Foreign Investment Foreign Investment Foreign investment refers to domestic companies investing in foreign companies in order to gain a stake and actively participate in the day-to-day operations of the business, as well as for essential strategic expansion. For example, if an American company invests in an Indian company, it will be considered a foreign investment.Risk is the risk of investing in foreign countries. If the Country as a whole is at risk of falling GDP, high inflation, or civil unrest, the investment will lose money.
Let us try to understand the concept with a suitable example. Max is a 40-year-old individual with a good source of income. He has made some investments to make fund arrangement for his two children with an investment horizon of 15 years. The funds are invested partly in a liquid source that can be taken out as a nd when needed and partly in a fund that has a lock in period if 5 years.
It so happens that Max suddenly loses his job due to some problem in his company for which he was working. Now he is in dire need of money and is unable to arrange for funds to meet his expenses.
If we do the investment risk analysis, we notice that there is the horizon risk, where he cannot continue with his investment and has to access his liquid fund, thus breaking it. We also see the liquidity risk here because he cannot access the fund with a lock-in period when he needs it the most. So the above example highlights some investment risks that individuals or institutions might face.
How To Manage?
Although there are risks in investment, these risks can be managed and controlled. Various ways of managing the risks include:
- Diversification: Diversification includes spreading investment into various assets like stocks, bonds, and real estate, etc. This helps the investor as he will gain from other investments if one of them does not perform, thus reducing the investment risk levels. Diversification can be achieved across different assets and also within the assets (e.g., investing across various sectors when investing in stocks).
- Investing Consistently (Averaging): By investing consistently i.e., investing small amounts at regular intervals of time, the investor can average his investment. He will sometime buy high and sometimes buy low and maintain the initial cost price of the investment. However, if the investment rises in the market price, he will gain on the whole investment.
- Investing for the Long Term: As per the investment risk analysis, long-term investments provide higher returns than short-term investments. Although there is short-term volatility in the prices of securities, however, they generally gain when invested over a longer horizon (5,10, 20 years).
Frequently Asked Questions (FAQs)
Minimizing this risk involves implementing strategies and practices to reduce potential financial losses. First, however, here are a few critical approaches to mitigate investment risk, including diversification, asset allocation, risk assessment and research, regular monitoring, risk management tool, and professional advice.

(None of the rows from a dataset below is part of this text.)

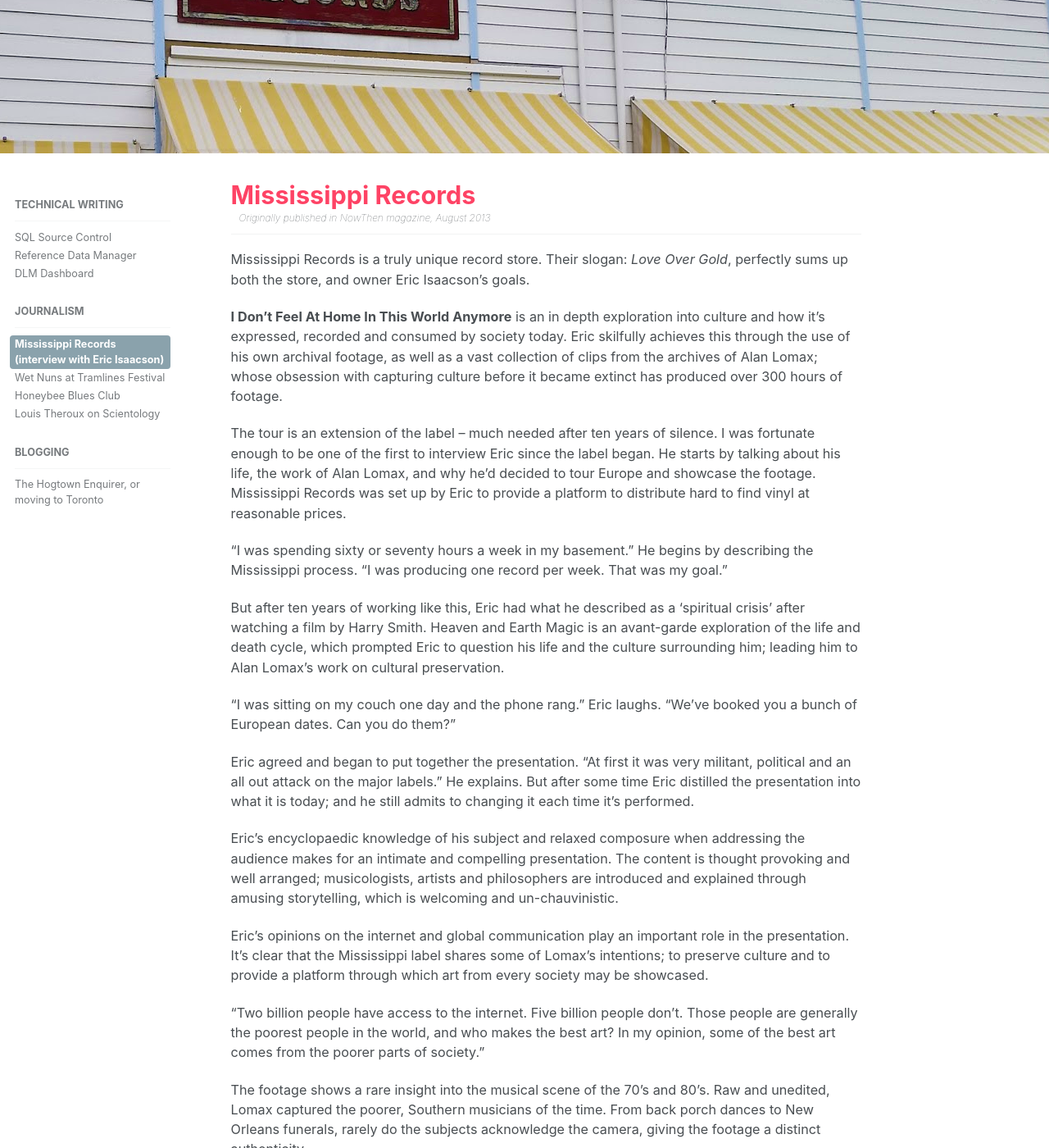
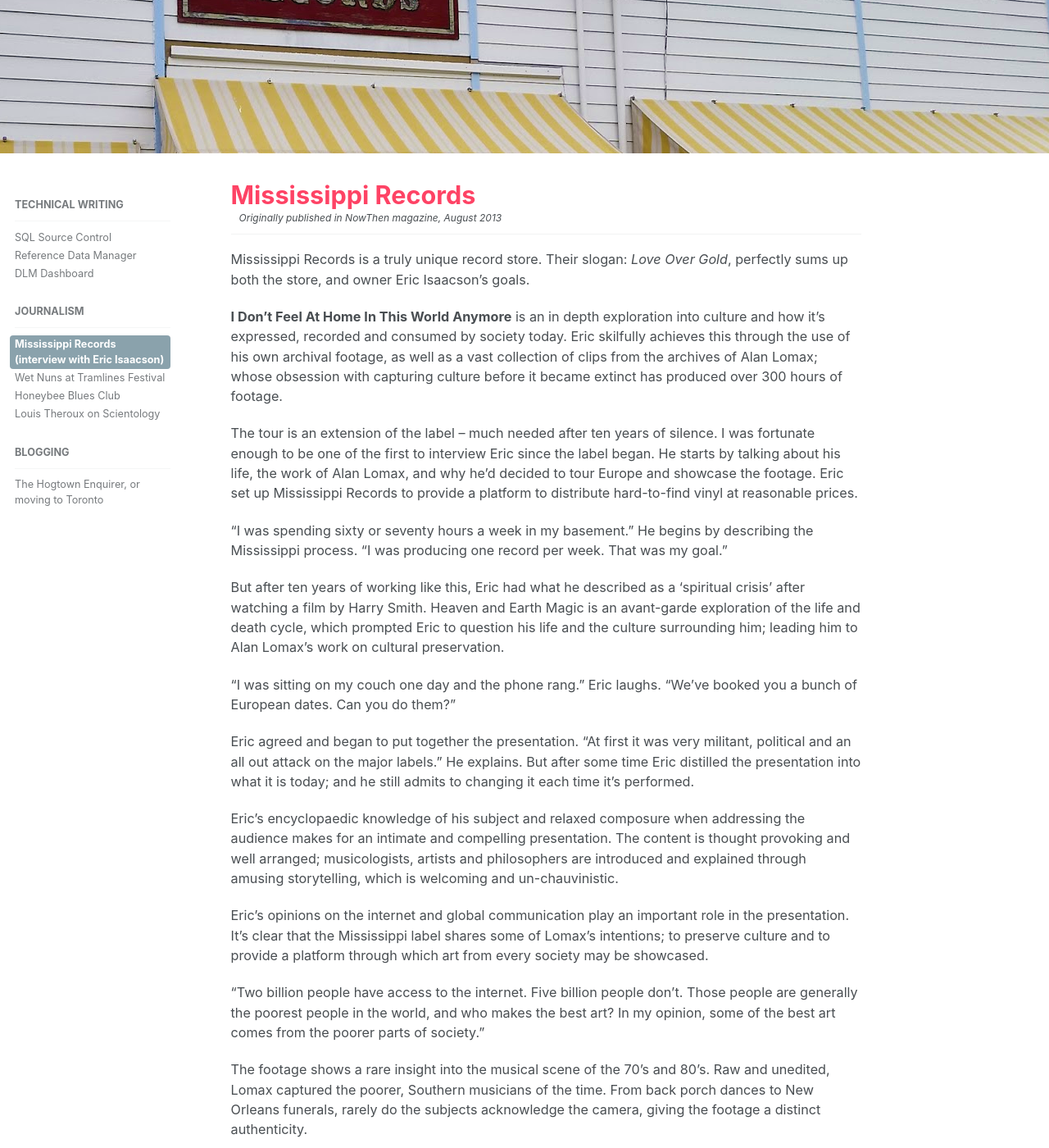
Before and after one commit to owenpriestley/owenpriestley.github.io, a Jekyll site: the page built from _portfolio/journalism/mississipi_records.md, in a window 1280 px wide and 1400 px high, scrolled down 273 px. Shown: the whole window at 82% size. Built offline with Jekyll 4.4.1, drawn with Linux system fonts in a browser that asks for light colours.

Commit message:
Fix more css + typo in mississippi

```diff
--- a/_portfolio/journalism/mississipi_records.md
+++ b/_portfolio/journalism/mississipi_records.md
@@ -16,7 +16,7 @@
 
 **I Don't Feel At Home In This World Anymore** is an in depth exploration into culture and how it's expressed, recorded and consumed by society today. Eric skilfully achieves this through the use of his own archival footage, as well as a vast collection of clips from the archives of Alan Lomax; whose obsession with capturing culture before it became extinct has produced over 300 hours of footage.
 
-The tour is an extension of the label – much needed after ten years of silence. I was fortunate enough to be one of the first to interview Eric since the label began. He starts by talking about his life, the work of Alan Lomax, and why he'd decided to tour Europe and showcase the footage. Mississippi Records was set up by Eric to provide a platform to distribute hard to find vinyl at reasonable prices.
+The tour is an extension of the label – much needed after ten years of silence. I was fortunate enough to be one of the first to interview Eric since the label began. He starts by talking about his life, the work of Alan Lomax, and why he'd decided to tour Europe and showcase the footage. Eric set up Mississippi Records to provide a platform to distribute hard-to-find vinyl at reasonable prices.
 
 "I was spending sixty or seventy hours a week in my basement." He begins by describing the Mississippi process. "I was producing one record per week. That was my goal."
 
--- a/assets/_scss/_base.scss
+++ b/assets/_scss/_base.scss
@@ -49,7 +49,7 @@
   margin-top: -10px !important;
   margin-bottom: -15px !important;
   font-size: 12px;
-  font-weight: lighter;
+  font-weight: 400;
   text-indent: 10px;
   font-style: italic;
 }
```
Also changed, not shown: assets/css/main.css.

Determining whether or not to accept the risk associated with an investment in light of the projected returns is the goal of risk analysis and management. Standard deviation, Sharpe ratio, beta, value at risk (VaR), conditional value at risk (CVaR), and R-squared are standard approaches for calculating risk.
For investors trying to reduce their investment risk, portfolio diversification is choosing various investments within each asset class. Diversification among asset classes may also help to mitigate the adverse effects of significant market fluctuations on your portfolio.
This has been a guide to what is Investment Risk. We explain its types, along with examples, how to manage it and its features. You can learn more about investments from the following articles –